(WHAT IS REQUIRED): The full set of records needs to be retyped exactly.

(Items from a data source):
○ ○ ○

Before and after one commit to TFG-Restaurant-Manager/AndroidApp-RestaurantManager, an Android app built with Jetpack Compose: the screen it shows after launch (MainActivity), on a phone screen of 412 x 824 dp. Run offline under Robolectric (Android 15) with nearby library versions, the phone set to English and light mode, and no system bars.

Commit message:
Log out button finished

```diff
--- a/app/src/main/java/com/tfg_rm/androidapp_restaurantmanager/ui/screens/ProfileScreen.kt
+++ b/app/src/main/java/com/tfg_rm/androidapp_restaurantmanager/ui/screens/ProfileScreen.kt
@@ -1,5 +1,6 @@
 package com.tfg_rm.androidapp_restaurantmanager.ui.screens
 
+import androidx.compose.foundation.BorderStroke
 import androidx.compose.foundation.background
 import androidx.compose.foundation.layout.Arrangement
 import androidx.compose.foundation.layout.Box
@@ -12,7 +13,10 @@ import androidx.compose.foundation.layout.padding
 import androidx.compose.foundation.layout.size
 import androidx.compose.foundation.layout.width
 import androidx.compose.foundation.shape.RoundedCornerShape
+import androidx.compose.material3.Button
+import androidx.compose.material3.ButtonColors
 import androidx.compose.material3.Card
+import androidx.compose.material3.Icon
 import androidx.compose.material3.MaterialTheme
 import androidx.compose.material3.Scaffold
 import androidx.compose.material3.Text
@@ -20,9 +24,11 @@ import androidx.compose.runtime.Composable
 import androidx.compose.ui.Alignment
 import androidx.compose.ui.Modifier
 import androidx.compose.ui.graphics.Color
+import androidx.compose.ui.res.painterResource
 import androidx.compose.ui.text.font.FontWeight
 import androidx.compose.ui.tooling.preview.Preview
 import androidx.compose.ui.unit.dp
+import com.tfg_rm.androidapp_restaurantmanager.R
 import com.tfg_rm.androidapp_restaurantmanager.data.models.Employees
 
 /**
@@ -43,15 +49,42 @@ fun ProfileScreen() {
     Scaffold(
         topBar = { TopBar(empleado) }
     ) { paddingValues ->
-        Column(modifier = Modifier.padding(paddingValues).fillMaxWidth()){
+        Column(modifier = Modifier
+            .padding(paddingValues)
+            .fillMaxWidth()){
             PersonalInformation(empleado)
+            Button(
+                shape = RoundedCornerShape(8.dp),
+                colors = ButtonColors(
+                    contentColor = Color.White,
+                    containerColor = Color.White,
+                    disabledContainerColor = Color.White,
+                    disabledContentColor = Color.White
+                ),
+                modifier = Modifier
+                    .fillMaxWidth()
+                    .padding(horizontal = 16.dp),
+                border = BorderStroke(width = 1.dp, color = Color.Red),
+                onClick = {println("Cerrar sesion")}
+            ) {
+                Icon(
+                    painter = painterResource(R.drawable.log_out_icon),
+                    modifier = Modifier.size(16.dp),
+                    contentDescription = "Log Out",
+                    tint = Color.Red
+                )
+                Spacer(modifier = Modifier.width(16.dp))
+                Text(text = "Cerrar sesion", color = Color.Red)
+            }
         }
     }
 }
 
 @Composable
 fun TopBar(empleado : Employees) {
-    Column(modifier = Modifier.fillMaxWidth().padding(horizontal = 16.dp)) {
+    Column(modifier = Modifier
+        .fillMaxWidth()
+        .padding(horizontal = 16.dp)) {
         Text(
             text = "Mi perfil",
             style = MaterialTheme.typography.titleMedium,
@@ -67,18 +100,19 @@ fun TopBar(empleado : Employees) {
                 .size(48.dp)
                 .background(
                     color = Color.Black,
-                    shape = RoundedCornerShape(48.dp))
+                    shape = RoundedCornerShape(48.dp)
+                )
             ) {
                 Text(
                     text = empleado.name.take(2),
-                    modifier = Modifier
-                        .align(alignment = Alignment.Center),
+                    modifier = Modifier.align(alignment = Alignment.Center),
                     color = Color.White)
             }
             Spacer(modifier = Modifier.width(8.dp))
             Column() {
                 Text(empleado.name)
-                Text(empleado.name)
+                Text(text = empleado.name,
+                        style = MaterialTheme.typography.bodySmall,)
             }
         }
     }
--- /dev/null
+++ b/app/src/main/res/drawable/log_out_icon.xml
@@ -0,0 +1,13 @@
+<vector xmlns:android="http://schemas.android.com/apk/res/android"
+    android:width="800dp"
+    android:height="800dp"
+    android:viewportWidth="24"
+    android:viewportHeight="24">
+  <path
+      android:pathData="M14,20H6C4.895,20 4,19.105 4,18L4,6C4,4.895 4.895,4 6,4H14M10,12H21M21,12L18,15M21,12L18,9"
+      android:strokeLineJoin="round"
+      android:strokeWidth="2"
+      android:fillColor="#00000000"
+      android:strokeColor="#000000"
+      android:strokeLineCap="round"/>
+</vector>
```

○ ○ ○

(RESPONSE BOX):
Before and after one commit to TFG-Restaurant-Manager/AndroidApp-RestaurantManager, an Android app built with Jetpack Compose: the screen it shows after launch (MainActivity), on a phone screen of 412 x 824 dp. Run offline under Robolectric (Android 15) with nearby library versions, the phone set to English and light mode, and no system bars.

Commit message:
Log out button finished

```diff
--- a/app/src/main/java/com/tfg_rm/androidapp_restaurantmanager/ui/screens/ProfileScreen.kt
+++ b/app/src/main/java/com/tfg_rm/androidapp_restaurantmanager/ui/screens/ProfileScreen.kt
@@ -1,5 +1,6 @@
 package com.tfg_rm.androidapp_restaurantmanager.ui.screens
 
+import androidx.compose.foundation.BorderStroke
 import androidx.compose.foundation.background
 import androidx.compose.foundation.layout.Arrangement
 import androidx.compose.foundation.layout.Box
@@ -12,7 +13,10 @@ import androidx.compose.foundation.layout.padding
 import androidx.compose.foundation.layout.size
 import androidx.compose.foundation.layout.width
 import androidx.compose.foundation.shape.RoundedCornerShape
+import androidx.compose.material3.Button
+import androidx.compose.material3.ButtonColors
 import androidx.compose.material3.Card
+import androidx.compose.material3.Icon
 import androidx.compose.material3.MaterialTheme
 import androidx.compose.material3.Scaffold
 import androidx.compose.material3.Text
@@ -20,9 +24,11 @@ import androidx.compose.runtime.Composable
 import androidx.compose.ui.Alignment
 import androidx.compose.ui.Modifier
 import androidx.compose.ui.graphics.Color
+import androidx.compose.ui.res.painterResource
 import androidx.compose.ui.text.font.FontWeight
 import androidx.compose.ui.tooling.preview.Preview
 import androidx.compose.ui.unit.dp
+import com.tfg_rm.androidapp_restaurantmanager.R
 import com.tfg_rm.androidapp_restaurantmanager.data.models.Employees
 
 /**
@@ -43,15 +49,42 @@ fun ProfileScreen() {
     Scaffold(
         topBar = { TopBar(empleado) }
     ) { paddingValues ->
-        Column(modifier = Modifier.padding(paddingValues).fillMaxWidth()){
+        Column(modifier = Modifier
+            .padding(paddingValues)
+            .fillMaxWidth()){
             PersonalInformation(empleado)
+            Button(
+                shape = RoundedCornerShape(8.dp),
+                colors = ButtonColors(
+                    contentColor = Color.White,
+                    containerColor = Color.White,
+                    disabledContainerColor = Color.White,
+                    disabledContentColor = Color.White
+                ),
+                modifier = Modifier
+                    .fillMaxWidth()
+                    .padding(horizontal = 16.dp),
+                border = BorderStroke(width = 1.dp, color = Color.Red),
+                onClick = {println("Cerrar sesion")}
+            ) {
+                Icon(
+                    painter = painterResource(R.drawable.log_out_icon),
+                    modifier = Modifier.size(16.dp),
+                    contentDescription = "Log Out",
+                    tint = Color.Red
+                )
+                Spacer(modifier = Modifier.width(16.dp))
+                Text(text = "Cerrar sesion", color = Color.Red)
+            }
         }
     }
 }
 
 @Composable
 fun TopBar(empleado : Employees) {
-    Column(modifier = Modifier.fillMaxWidth().padding(horizontal = 16.dp)) {
+    Column(modifier = Modifier
+        .fillMaxWidth()
+        .padding(horizontal = 16.dp)) {
         Text(
             text = "Mi perfil",
             style = MaterialTheme.typography.titleMedium,
@@ -67,18 +100,19 @@ fun TopBar(empleado : Employees) {
                 .size(48.dp)
                 .background(
                     color = Color.Black,
-                    shape = RoundedCornerShape(48.dp))
+                    shape = RoundedCornerShape(48.dp)
+                )
             ) {
                 Text(
                     text = empleado.name.take(2),
-                    modifier = Modifier
-                        .align(alignment = Alignment.Center),
+                    modifier = Modifier.align(alignment = Alignment.Center),
                     color = Color.White)
             }
             Spacer(modifier = Modifier.width(8.dp))
             Column() {
                 Text(empleado.name)
-                Text(empleado.name)
+                Text(text = empleado.name,
+                        style = MaterialTheme.typography.bodySmall,)
             }
         }
     }
--- /dev/null
+++ b/app/src/main/res/drawable/log_out_icon.xml
@@ -0,0 +1,13 @@
+<vector xmlns:android="http://schemas.android.com/apk/res/android"
+    android:width="800dp"
+    android:height="800dp"
+    android:viewportWidth="24"
+    android:viewportHeight="24">
+  <path
+      android:pathData="M14,20H6C4.895,20 4,19.105 4,18L4,6C4,4.895 4.895,4 6,4H14M10,12H21M21,12L18,15M21,12L18,9"
+      android:strokeLineJoin="round"
+      android:strokeWidth="2"
+      android:fillColor="#00000000"
+      android:strokeColor="#000000"
+      android:strokeLineCap="round"/>
+</vector>
```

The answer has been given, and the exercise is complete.